While driving to the funeral last Saturday, my husband and I sat in uncharacteristic silence, absorbed in our own thoughts. Interestingly enough, we were wrapped in the same emotion: anger. It did not seem fair that my cousin was experiencing such a tragic loss. She is a good, loving, mom!
To top it off, we were going to the funeral with our 2-month-old infant. To us, it seemed like flaunting our bounty. I’m sure if we could, we would have left Manly home.
When I walked into the funeral home and saw my cousin, I didn’t know what to say. I did the only thing I knew how to do, I gave her a hug, several actually.

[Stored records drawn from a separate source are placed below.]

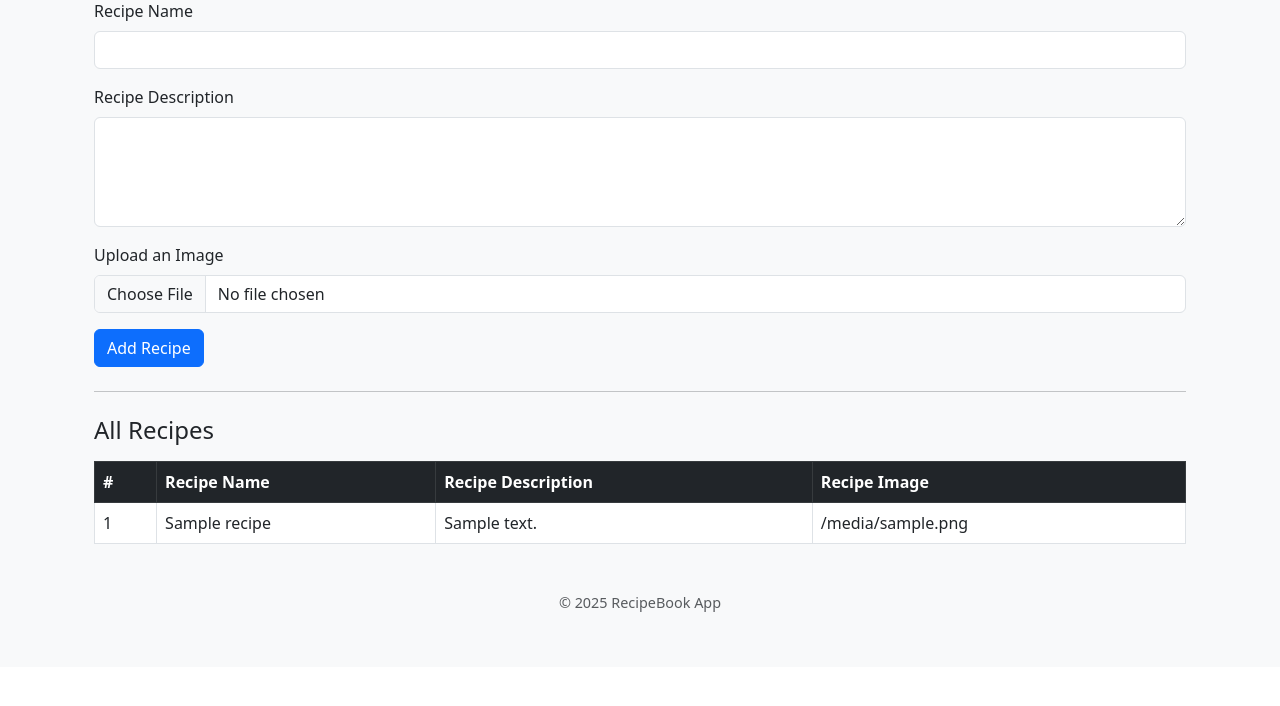
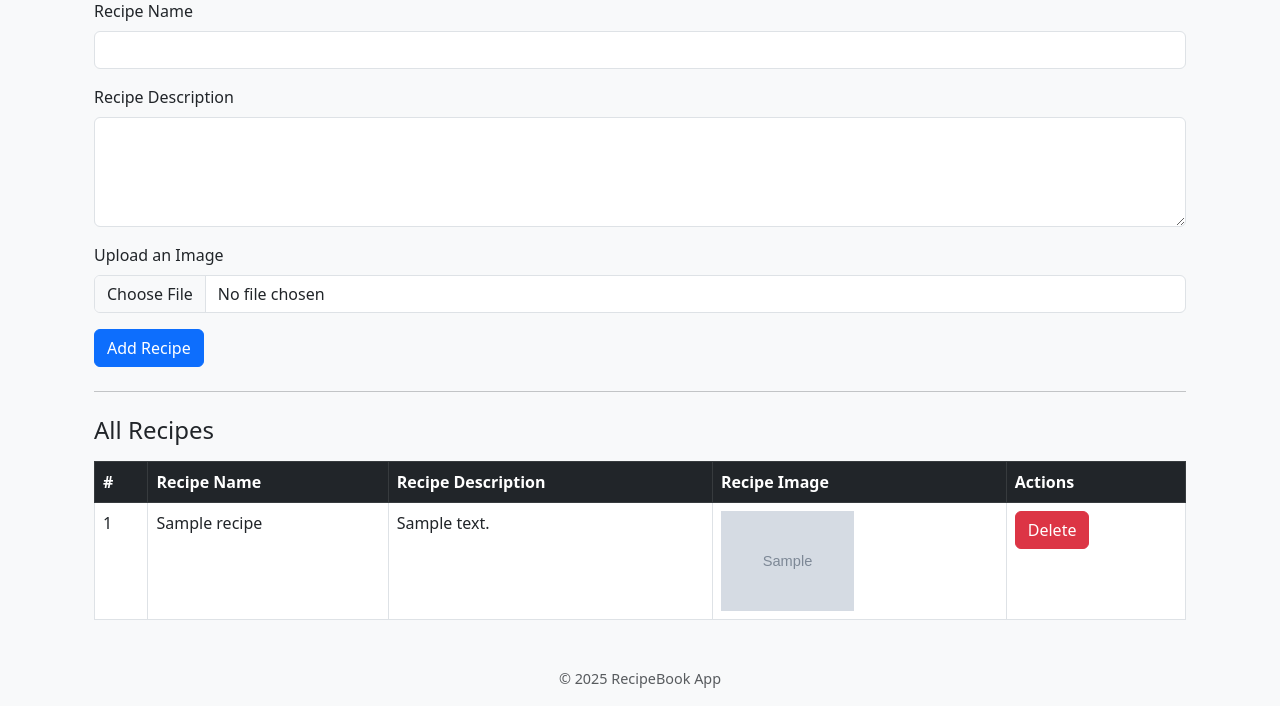
Before and after one commit to shafi275/CookingReceipe, a Django app: template receipe/vege/templates/receipes.html in a window 1280 px wide. Shown: the part 133-839 px from the top of the page. Before the commit the page ends 745 px from the top, so only its background shows below. Run offline with Django 3.2, Linux system fonts and the light colour scheme; the template is opened without the code that fills it: most values are stand-ins (such as "Sample title", 1, 10 or a date in 2020); grey boxes marked "Sample" are stand-in pictures.

Commit message:
working with static and media files

```diff
--- a/receipe/vege/templates/receipes.html
+++ b/receipe/vege/templates/receipes.html
@@ -34,6 +34,7 @@
         <th>Recipe Name</th>
         <th>Recipe Description</th>
         <th>Recipe Image</th>
+        <th>Actions</th>
       </tr>
     </thead>
     <tbody>
@@ -42,8 +43,8 @@
         <td>{{ forloop.counter }}</td>
         <td>{{ recipe.receipe_name }}</td>
         <td>{{ recipe.receipe_desc }}</td>
-        <td>{{ recipe.receipe_image }}</td>
-
+        <td><img src="{{ recipe.receipe_image.url }}" style="height:100px;"></td>
+        <td><a href="/delete_recipe/{{recipe.id}}/" class ="btn btn-danger">Delete</a></td>
       </tr>
       {% endfor %}
     </tbody>
--- a/receipe/vege/views.py
+++ b/receipe/vege/views.py
@@ -18,3 +18,7 @@ def receipes(request):
     queryset = Receipe.objects.all()
     context = {'recipes': queryset}
     return render(request, 'receipes.html', context)
+def delete_recipe(request,id):
+    queryset=Receipe.objects.get(id=id)
+    queryset.delete()
+    return redirect('/recipes/')
```
Also changed, not shown: receipe/receipe/settings.py (+8 -0 lines), receipe/receipe/urls.py (+7 -1 lines), receipe/db.sqlite3, receipe/public/static/photo/4537368-2000-5d29dc0518c64986b78c804e32965fd5.webp (added), receipe/public/static/photo/4537368-2000-5d29dc0518c64986b78c804e32965fd5_SW9CWRB.webp (added).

She inquired after Manly and asked to see him. I saw the joy–and the hurt–in her eyes. At that moment, I realized something: denying her the opportunity to see our baby would have added to her pain.
In trying to shield my cousin from more hurt, I would have added to it. I am grateful that we did take Manly. I am grateful that she was able to see our son. I am grateful because I know it comforted her, in some small way.
As we proceeded to the graveside service, Ben offered profound insight.
“Amber, we are angry and we have no right to be angy. ”
“What do you mean?”
“J and K have a right to be angry. Yet, they aren’t. Yes, they are sad. Yes, their hearts ache. Yet, through this experience, they have acquired a more intimate knowledge about the Plan of Salvation and they cling to this belief. They have faith. Our anger is, in some ways, bringing more pain into this service. We need to focus on them, rather than ourselves.”
J dedicated the grave. His words echoed what Ben had said. His beautiful prayer– and faith– provided me with hope.
I have tried to write this post in many ways. There are just no words to adequately describe the funeral and graveside service. Nothing that can justify the pain J and K are experiencing.
What amazes me was how they comforted those around them.
I can only end this by sharing my testimony. As you know, I am a Mormon. I believe, we believe, that their is a life after this one. We believe that families are Eternal. We believe that we will meet loved ones in the next life that we have lost in this life.
I know that this knowledge comforts J and K. The sorrow will never disappear. The sadness will always be present. Yet, they find peace in their belief–and knowledge– of Eternal families.
J and K–I am sorry for your loss. I love you and will continue to pray for you. Thank you for allowing us to take part such a treasured service.